Take a fillet of fish, a rising souffle mix in a pomegranate salad and a dash of charm and – voila – you have the perfect dish, an evening with James Martin.
Yep, the boy from Malton did good in his first live tour. It was a sell-out success in Bridlington where more than a 1,000 people came to see their local food hero.
He did what Paul Hollywood failed to do – sell out the Royal Hall. The Great British Bake Off star played to 500 fans – and Martin made sure Hollywood knew who was the star.
He took pictures of his audience and then texted the photos to the celebrity baker. Hollywood’s response was unrepeatable.
The appetite for cookery programmes and its presenters are still there – what Martin has that Hollywood has not are connections – local ones.
Born in a village in Ryedale, he attended local schools before attending what was then Scarborough Technical College to study catering.
He had every praise for his lecturers for teaching him straightforward culinary skills. At age 17 he headed for London to work for Marco Pierre White.
He has appeared on Ready Steady Cook and presents Home Comforts. His decision to quit Saturday Kitchen after 10 years caused a melt down from fans begging him to stay.
He did talk about that – but only to say what he already has: he’s quitting because he wants Saturday mornings to himself – not because of a dodgy sink.

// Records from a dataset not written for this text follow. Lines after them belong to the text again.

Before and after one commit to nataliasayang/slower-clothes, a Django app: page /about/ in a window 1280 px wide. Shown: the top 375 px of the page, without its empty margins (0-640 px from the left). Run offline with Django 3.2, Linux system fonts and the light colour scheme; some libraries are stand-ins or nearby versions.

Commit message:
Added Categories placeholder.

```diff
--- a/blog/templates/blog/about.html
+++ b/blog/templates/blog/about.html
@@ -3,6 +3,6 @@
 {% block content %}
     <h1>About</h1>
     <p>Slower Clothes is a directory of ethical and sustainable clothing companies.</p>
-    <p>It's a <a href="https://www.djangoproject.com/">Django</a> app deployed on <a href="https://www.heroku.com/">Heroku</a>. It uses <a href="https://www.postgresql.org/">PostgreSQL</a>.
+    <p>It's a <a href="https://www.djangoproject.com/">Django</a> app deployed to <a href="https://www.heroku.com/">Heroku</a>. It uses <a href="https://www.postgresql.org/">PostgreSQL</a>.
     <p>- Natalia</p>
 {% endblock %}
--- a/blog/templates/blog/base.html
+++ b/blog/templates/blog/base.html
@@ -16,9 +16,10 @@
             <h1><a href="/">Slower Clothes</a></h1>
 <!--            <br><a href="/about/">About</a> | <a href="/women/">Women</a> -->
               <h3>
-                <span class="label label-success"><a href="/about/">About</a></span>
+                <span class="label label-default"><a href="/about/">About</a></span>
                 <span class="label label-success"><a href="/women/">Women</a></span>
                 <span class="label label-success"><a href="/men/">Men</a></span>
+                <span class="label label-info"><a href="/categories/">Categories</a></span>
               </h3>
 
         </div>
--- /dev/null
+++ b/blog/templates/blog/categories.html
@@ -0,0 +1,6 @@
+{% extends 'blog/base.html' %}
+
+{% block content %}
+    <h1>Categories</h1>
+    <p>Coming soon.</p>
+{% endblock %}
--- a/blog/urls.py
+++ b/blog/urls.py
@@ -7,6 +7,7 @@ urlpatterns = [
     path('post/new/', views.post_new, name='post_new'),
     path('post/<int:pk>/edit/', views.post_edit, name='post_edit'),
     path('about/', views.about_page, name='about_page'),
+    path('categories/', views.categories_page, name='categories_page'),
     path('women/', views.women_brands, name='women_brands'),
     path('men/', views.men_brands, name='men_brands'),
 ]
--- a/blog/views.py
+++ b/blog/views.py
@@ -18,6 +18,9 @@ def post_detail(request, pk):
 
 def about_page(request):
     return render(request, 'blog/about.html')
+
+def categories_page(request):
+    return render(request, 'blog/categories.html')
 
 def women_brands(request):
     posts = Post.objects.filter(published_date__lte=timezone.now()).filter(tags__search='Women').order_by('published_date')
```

But it is not just his local connections that endear him to us – Martin has natural charm. There’s no flirting with the flambe, crudeness with the crudites – just old-fashioned empathy. He is down to earth.
He is aware he is dishy – the word is used on some of his merchandise – but there is not a soupcon of arrogance about Martin just spoonfuls, large, of self-effacing humour.
There have been few salacious stories about him and women – and the man loves his mum who was in the audience with his sister (the butt of an hilarious story about olive stones).
Martin also keeps it real – he cooked up nine dishes altogether – no flair, no finesse – which I am sure he has but this was not a Michelin-starred occasion – but they looked good enough to eat.
The blow-torched mackerel, salmon mousse, garlic butter chicken and Swiss roll were put together in minutes.
Martin engaged with his audience in a question and answer session – but more just by chatting to them – and thanking them for years of support.
His finale – won’t spoil it in case you are going – but it was wonderfully funny and in keeping with his have-ago personality.